Proto-Delft is an interesting group of Dutch earthenware that is the forerunner of Delftware. It is applied to the group of objects made in the transitional period between the exclusive manufacture of majolica and the early years of faience production (ca. 1629-1669)
The Acts of the Apostles (Chapter 12) tells the story of Saint Peter’s miraculous escape from prison. Peter was arrested by King Herod, who had already arrested and persecuted other members of the church. When Herod had James, the brother of John, put to death with a sword, he saw that this met with approval among the Jews and decided to seize Peter during the Festival of Unleavened Bread. After his arrest, Peter was imprisoned and guarded by four squads of four soldiers each. Herod intended to bring him out for public trial after the Passover.
The night before his trial, Peter slept between two soldiers, bound with two chains, and sentries stood guard at the entrance. Suddenly an angel of the Lord appeared and a light shone in the cell. He struck Peter on the side and woke him up. “Quick, get up!” he said, and the chains fell off Peter’s wrists (12:7). Then the angel said to him, “Put on your clothes and sandals.” And Peter did so. “Wrap your cloak around you and follow me,” the angel told him (12:8). Although Peter followed him out of the prison, he thought he was hallucinating. They passed the first and second guards and came to the iron gate leading to the city. The door opened, and they passed through. When they had walked the length of one street, suddenly the angel left him. Then Peter came to himself and said, “Now I know without a doubt that the Lord has sent his angel and rescued me from Herod’s clutches and from everything the Jewish people were hoping would happen” (12:11).

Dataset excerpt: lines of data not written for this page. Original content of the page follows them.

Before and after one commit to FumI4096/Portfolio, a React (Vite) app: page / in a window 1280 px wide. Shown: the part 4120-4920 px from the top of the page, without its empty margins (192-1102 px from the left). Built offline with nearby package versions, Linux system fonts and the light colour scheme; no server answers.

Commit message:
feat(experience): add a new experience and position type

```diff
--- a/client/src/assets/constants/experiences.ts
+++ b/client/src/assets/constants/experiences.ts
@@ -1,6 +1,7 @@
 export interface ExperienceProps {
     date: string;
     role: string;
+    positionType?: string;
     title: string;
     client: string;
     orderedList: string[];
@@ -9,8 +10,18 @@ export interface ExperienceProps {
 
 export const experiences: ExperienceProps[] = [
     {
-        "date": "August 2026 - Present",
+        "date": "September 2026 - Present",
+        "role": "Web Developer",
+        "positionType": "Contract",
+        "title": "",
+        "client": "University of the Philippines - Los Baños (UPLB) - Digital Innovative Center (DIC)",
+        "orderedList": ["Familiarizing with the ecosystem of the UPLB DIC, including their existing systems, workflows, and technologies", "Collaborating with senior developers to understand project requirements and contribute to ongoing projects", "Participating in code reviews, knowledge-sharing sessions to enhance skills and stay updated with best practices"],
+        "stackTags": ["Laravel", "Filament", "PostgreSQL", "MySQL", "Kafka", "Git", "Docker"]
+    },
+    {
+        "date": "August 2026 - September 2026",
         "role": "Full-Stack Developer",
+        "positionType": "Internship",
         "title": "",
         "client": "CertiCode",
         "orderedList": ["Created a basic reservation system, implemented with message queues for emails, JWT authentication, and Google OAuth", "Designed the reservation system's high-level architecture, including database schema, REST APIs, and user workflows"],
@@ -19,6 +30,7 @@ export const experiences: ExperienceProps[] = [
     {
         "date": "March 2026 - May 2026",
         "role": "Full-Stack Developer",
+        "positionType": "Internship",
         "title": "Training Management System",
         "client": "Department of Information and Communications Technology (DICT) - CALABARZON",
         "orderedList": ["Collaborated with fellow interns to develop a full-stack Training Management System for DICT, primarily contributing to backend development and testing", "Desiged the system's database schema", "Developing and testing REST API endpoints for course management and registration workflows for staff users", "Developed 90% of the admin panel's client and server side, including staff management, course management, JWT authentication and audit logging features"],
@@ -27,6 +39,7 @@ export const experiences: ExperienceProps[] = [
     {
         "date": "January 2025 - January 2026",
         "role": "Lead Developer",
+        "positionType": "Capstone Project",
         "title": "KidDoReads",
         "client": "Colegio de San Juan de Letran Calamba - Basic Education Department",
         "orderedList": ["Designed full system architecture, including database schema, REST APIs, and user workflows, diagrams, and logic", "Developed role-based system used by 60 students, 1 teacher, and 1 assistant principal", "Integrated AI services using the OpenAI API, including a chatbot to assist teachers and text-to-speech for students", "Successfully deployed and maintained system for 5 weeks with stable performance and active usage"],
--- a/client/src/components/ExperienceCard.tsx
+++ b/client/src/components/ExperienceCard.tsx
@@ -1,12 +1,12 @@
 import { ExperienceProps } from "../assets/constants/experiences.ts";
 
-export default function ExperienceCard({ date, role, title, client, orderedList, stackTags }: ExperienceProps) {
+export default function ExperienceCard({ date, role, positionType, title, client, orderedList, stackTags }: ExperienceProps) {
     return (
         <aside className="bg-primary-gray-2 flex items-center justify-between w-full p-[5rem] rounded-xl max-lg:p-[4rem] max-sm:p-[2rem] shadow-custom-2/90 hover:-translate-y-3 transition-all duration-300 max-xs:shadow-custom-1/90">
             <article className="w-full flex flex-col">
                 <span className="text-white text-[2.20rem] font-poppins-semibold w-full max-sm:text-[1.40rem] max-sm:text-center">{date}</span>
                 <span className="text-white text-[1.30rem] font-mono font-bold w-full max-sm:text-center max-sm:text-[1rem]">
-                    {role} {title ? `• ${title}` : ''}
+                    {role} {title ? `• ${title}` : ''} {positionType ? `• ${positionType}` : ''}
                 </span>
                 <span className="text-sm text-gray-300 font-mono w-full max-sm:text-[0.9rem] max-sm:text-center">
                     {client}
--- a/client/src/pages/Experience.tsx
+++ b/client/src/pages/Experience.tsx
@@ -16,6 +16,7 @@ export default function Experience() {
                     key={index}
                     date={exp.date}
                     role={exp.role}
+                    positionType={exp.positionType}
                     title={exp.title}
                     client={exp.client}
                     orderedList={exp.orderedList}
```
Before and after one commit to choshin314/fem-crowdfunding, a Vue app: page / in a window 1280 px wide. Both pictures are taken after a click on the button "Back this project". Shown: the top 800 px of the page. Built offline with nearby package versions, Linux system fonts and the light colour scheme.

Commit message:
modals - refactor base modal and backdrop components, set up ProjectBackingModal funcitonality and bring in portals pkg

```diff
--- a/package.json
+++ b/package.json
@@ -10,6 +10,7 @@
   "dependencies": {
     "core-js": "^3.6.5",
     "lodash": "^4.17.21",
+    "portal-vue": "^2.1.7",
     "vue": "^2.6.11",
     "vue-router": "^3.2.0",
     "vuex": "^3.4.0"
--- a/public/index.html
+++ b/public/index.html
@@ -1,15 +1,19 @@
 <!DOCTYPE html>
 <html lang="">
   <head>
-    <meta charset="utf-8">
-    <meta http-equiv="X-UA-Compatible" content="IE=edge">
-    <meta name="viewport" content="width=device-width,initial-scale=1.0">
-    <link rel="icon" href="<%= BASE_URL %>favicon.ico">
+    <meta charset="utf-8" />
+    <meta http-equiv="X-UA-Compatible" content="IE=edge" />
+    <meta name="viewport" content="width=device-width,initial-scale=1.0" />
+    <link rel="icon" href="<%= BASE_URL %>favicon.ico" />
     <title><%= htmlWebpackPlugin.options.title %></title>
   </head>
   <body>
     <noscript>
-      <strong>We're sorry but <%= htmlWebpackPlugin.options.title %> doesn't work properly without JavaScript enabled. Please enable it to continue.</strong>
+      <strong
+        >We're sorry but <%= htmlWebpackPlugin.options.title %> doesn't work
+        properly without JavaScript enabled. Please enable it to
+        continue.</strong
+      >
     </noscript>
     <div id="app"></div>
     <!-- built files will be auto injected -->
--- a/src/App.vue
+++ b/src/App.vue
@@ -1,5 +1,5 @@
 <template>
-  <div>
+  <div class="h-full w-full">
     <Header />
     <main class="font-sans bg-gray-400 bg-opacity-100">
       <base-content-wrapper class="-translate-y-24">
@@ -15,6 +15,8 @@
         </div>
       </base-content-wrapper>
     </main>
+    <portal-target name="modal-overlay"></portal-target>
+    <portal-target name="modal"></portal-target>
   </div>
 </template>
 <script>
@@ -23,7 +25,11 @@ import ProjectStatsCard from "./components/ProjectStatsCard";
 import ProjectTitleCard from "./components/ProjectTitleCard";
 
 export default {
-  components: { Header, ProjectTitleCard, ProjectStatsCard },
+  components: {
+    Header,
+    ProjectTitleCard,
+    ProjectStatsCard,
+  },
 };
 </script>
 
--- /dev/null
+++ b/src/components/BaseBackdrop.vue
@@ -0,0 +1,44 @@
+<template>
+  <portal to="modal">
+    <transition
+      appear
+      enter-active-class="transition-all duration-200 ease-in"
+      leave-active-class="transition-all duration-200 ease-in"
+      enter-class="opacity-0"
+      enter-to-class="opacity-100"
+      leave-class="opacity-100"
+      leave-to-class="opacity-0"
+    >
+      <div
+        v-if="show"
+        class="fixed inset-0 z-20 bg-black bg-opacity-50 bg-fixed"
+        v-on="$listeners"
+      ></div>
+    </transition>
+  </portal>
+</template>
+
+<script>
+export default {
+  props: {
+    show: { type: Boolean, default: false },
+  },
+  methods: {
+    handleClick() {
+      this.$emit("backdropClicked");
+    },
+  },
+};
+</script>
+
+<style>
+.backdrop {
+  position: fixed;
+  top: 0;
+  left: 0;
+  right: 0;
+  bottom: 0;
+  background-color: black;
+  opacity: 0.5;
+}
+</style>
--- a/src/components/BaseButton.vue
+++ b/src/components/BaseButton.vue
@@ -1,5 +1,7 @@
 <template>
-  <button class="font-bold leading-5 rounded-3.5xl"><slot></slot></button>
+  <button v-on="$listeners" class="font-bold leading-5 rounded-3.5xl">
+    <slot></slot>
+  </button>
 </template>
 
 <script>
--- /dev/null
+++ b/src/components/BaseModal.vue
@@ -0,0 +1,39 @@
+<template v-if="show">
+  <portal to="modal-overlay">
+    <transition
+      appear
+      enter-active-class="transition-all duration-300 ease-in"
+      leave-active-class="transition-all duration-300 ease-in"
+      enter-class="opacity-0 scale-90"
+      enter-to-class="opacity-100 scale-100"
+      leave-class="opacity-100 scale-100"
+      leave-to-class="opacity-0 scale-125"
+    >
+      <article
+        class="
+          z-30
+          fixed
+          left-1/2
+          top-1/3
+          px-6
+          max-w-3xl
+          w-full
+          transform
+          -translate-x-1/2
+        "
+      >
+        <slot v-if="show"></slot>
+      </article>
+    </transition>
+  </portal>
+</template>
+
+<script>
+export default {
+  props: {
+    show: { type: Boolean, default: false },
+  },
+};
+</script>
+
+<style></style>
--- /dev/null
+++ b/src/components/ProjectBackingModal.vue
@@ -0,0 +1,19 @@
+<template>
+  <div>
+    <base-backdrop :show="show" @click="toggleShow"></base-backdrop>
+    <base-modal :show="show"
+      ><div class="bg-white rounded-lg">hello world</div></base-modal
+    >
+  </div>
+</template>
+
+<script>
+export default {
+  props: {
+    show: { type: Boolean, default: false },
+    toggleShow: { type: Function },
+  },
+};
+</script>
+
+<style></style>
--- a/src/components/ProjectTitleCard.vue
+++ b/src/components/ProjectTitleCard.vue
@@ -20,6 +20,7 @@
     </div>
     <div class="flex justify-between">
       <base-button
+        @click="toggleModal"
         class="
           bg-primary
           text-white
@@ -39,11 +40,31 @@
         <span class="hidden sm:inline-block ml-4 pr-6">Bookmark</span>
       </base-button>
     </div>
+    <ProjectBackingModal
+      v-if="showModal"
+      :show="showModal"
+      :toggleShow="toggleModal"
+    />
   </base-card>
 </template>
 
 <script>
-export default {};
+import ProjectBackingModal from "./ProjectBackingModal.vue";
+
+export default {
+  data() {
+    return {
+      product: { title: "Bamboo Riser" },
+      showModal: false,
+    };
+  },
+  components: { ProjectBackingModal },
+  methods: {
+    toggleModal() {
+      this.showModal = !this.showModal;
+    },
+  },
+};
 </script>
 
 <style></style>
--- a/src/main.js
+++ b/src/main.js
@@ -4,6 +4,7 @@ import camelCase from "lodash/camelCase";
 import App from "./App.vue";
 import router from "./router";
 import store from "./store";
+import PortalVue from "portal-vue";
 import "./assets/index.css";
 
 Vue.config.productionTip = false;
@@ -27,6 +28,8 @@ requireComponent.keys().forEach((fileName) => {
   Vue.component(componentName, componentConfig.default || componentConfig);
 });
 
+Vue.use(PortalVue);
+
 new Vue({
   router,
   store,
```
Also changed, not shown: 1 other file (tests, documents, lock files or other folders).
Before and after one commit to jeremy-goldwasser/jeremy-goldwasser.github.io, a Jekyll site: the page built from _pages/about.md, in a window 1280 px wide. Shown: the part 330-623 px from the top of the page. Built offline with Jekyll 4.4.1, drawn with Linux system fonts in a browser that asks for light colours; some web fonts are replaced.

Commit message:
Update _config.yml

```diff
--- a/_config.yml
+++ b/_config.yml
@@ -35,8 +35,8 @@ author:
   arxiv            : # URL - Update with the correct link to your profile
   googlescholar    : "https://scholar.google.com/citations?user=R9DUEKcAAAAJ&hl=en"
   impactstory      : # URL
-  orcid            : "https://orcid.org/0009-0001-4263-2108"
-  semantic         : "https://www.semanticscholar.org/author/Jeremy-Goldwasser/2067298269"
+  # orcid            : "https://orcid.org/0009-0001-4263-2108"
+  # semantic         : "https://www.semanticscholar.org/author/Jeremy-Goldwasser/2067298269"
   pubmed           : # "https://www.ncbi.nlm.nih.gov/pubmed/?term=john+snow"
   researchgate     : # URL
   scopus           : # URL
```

The liberation of Saint Peter was a popular subject for several printmakers. In the print of Nicolaes Lastman (1585 – 1625) after a design of Jan Symonsz. Pynas (1582 – 1631), Saint Peter is taken by the hand of the angel, who leads him past the sleeping guards. Also in an engraving by printmaker Jan Luyken (1649 – 1712) the angel is leading the way for Saint Peter. It is highly probable that the earthenware painter was inspired by such prints. The types of prints available to the Delft artists in the seventeenth century were woodcuts, etchings or engravings. These prints would be in the collection of the potteries, kept for this purpose, or supplied by a client for a special commission.